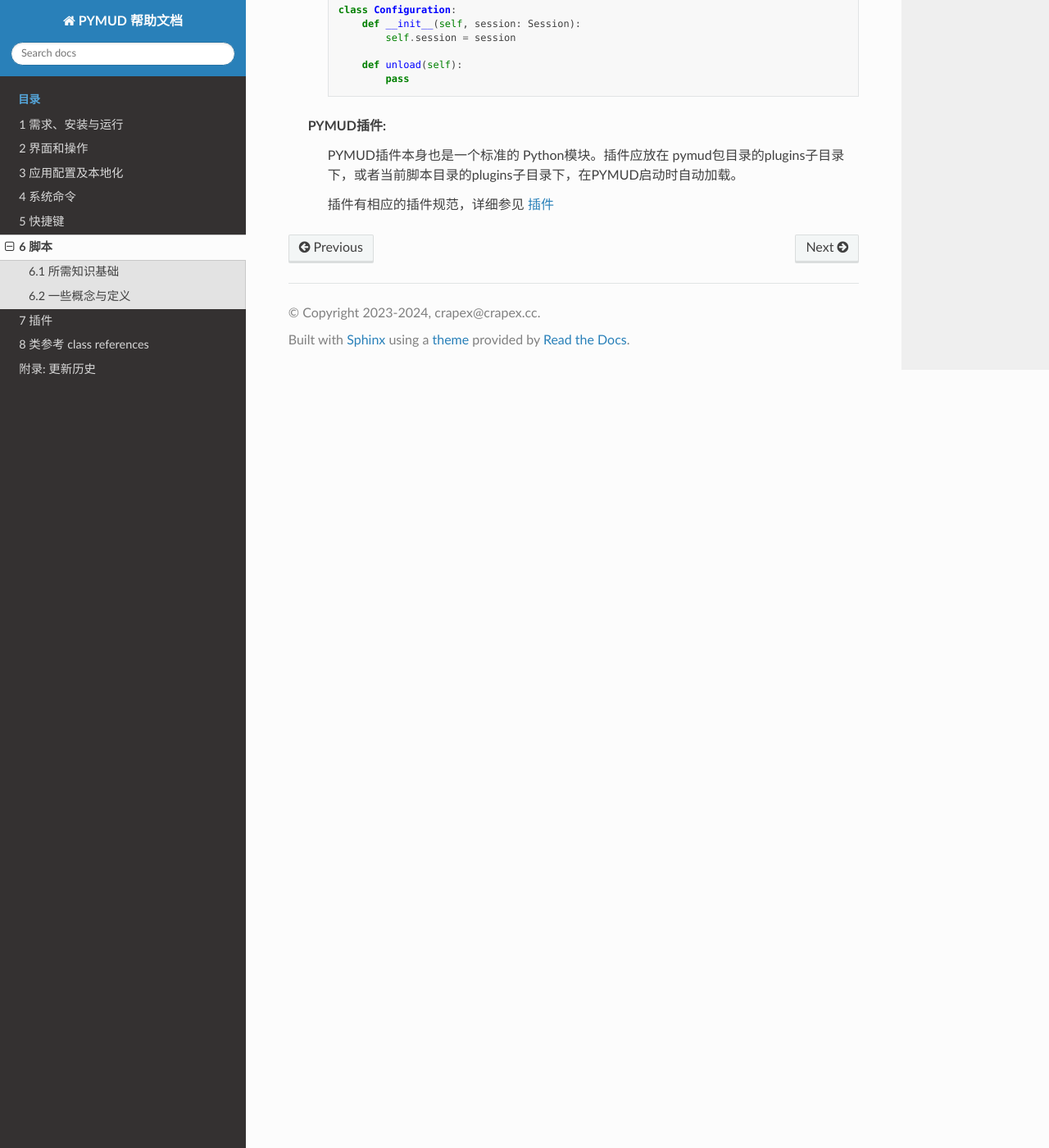
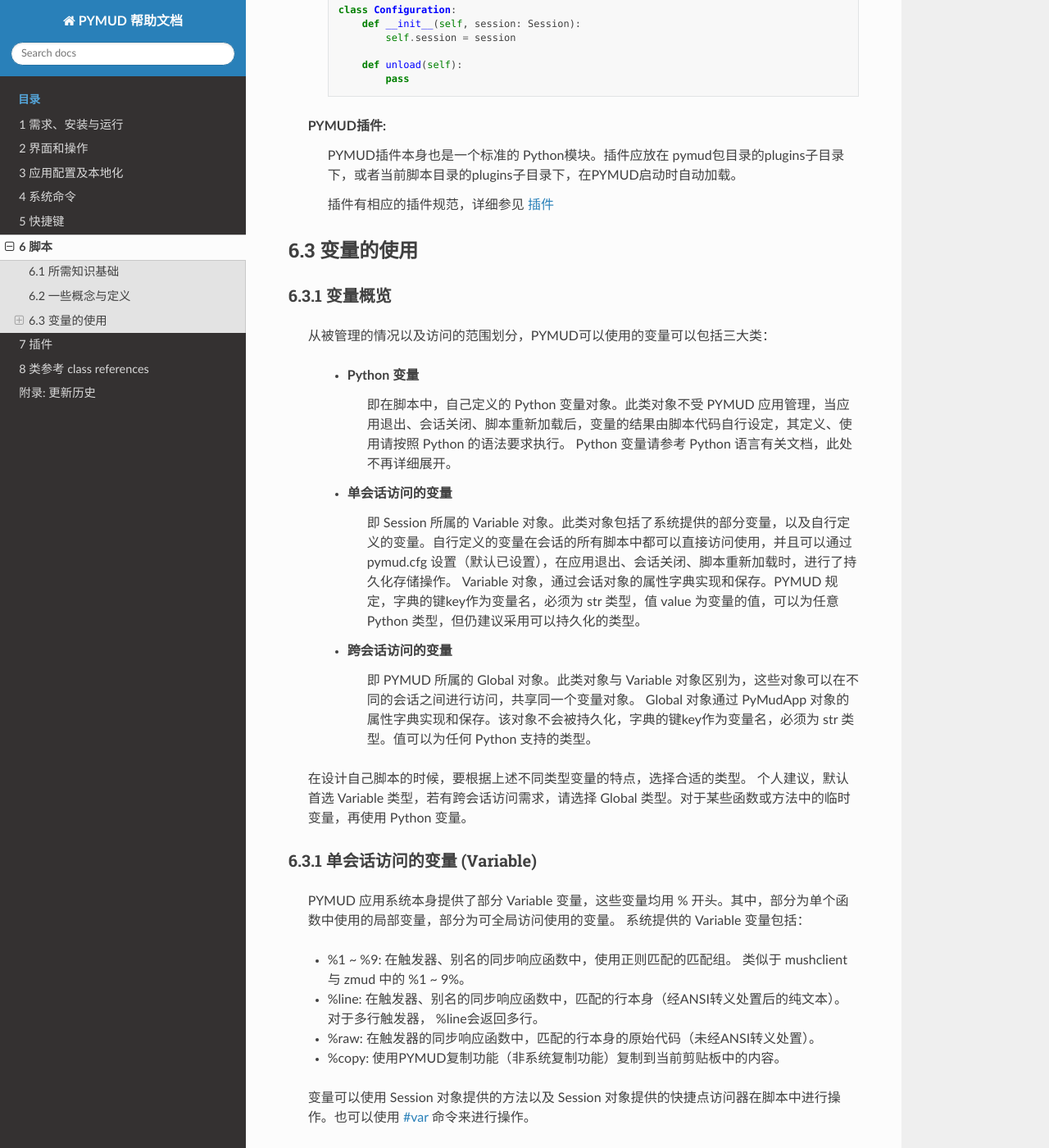
Before and after one commit to crapex/pymud, a Sphinx documentation site: the page built from docs/source/scripts.rst, in a window 1280 px wide and 1400 px high, scrolled down 1861 px. Shown: the whole window at 82% size. Built offline with Sphinx 7.4.7 and the Read the Docs theme 2.0.0, drawn with Linux system fonts in a browser that asks for light colours; some of the changed text lies outside the part shown.

Commit message:
部分更新（见0194)，文档更新

```diff
--- a/docs/source/scripts.rst
+++ b/docs/source/scripts.rst
@@ -78,6 +78,68 @@
 
         插件有相应的插件规范，详细参见 `插件`_
 
+
+6.3 变量的使用
+------------------------
+
+6.3.1 变量概览
+^^^^^^^^^^^^^^^^^^^^^
+
+    从被管理的情况以及访问的范围划分，PYMUD可以使用的变量可以包括三大类：
+
+        - Python 变量
+            即在脚本中，自己定义的 Python 变量对象。此类对象不受 PYMUD 应用管理，当应用退出、会话关闭、脚本重新加载后，变量的结果由脚本代码自行设定，其定义、使用请按照 Python 的语法要求执行。
+            Python 变量请参考 Python 语言有关文档，此处不再详细展开。
+
+        - 单会话访问的变量
+            即 Session 所属的 Variable 对象。此类对象包括了系统提供的部分变量，以及自行定义的变量。自行定义的变量在会话的所有脚本中都可以直接访问使用，并且可以通过 pymud.cfg 设置（默认已设置），在应用退出、会话关闭、脚本重新加载时，进行了持久化存储操作。
+            Variable 对象，通过会话对象的属性字典实现和保存。PYMUD 规定，字典的键key作为变量名，必须为 str 类型，值 value 为变量的值，可以为任意 Python 类型，但仍建议采用可以持久化的类型。
+
+        - 跨会话访问的变量
+             即 PYMUD 所属的 Global 对象。此类对象与 Variable 对象区别为，这些对象可以在不同的会话之间进行访问，共享同一个变量对象。
+             Global 对象通过 PyMudApp 对象的属性字典实现和保存。该对象不会被持久化，字典的键key作为变量名，必须为 str 类型。值可以为任何 Python 支持的类型。
+
+    在设计自己脚本的时候，要根据上述不同类型变量的特点，选择合适的类型。
+    个人建议，默认首选 Variable 类型，若有跨会话访问需求，请选择 Global 类型。对于某些函数或方法中的临时变量，再使用 Python 变量。
+
+6.3.1 单会话访问的变量 (Variable)
+^^^^^^^^^^^^^^^^^^^^^^^^^^^^^^^^^^^^^^^^^^
+
+    PYMUD 应用系统本身提供了部分 Variable 变量，这些变量均用 % 开头。其中，部分为单个函数中使用的局部变量，部分为可全局访问使用的变量。 系统提供的 Variable 变量包括：
+
+    - %1 ~ %9: 在触发器、别名的同步响应函数中，使用正则匹配的匹配组。 类似于 mushclient 与 zmud 中的 %1 ~ 9%。
+    - %line: 在触发器、别名的同步响应函数中，匹配的行本身（经ANSI转义处置后的纯文本）。对于多行触发器， %line会返回多行。
+    - %raw: 在触发器的同步响应函数中，匹配的行本身的原始代码（未经ANSI转义处置）。
+    - %copy: 使用PYMUD复制功能（非系统复制功能）复制到当前剪贴板中的内容。
+
+    变量可以使用 Session 对象提供的方法以及 Session 对象提供的快捷点访问器在脚本中进行操作。也可以使用 `#var <syscommand.html#var>`_ 命令来进行操作。
+
+    创建变量/修改变量值的方法:
+    可以使用 `setVariable <references.html#pymud.Session.setVariable>`_, `setVariables <references.html#pymud.Session.setVariables>`_, `vars <references.html#pymud.Session.vars>`_ 来创建变量（当变量不存在时）或修改变量值（当变量存在时）。
+    可以使用 `getVariable <references.html#pymud.Session.getVariable>`_, `getVariables <references.html#pymud.Session.getVariables>`_, `vars <references.html#pymud.Session.vars>`_ 来读取变量值。
+    可以使用 `delVariable <references.html#pymud.Session.delVariable>`_ 来移除一个变量。
+
+    具体使用示例如下：
+
+    .. code:: Python
+
+        tri = SimpleTrigger(self.session, r".+告诉你:.+", "#message %line")
+        self.session.addTrigger(tri)
+
+        money = {'cash': 0, 'gold': 1, 'silver': 50, 'coin': 77}
+        self.session.setVariable("money", money)
+        # 在使用时，则这样获取
+        money = self.session.getVariable("money")
+
+        money_key   = ('cash', 'gold', 'silver', 'coin')
+        money_count = (0, 1, 50, 77)
+        self.session.setVariables(money_key, money_count)
+        # 在使用时，则这样获取.
+        silver = self.session.getVariable("silver")
+
+
+
+
 .. _#mods: syscommand.html#modules
 .. _pymud.Session: references.html#pymud.Session
 .. _sessions: settings.html#sessions
```
Also changed, not shown: README.md (+6 -0 lines), 2 other files.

PROBLEM TO SOLVE
Answer with a number alone: how many lines of the listing above include the string "references"?

ANSWER TO THE EXERCISE
4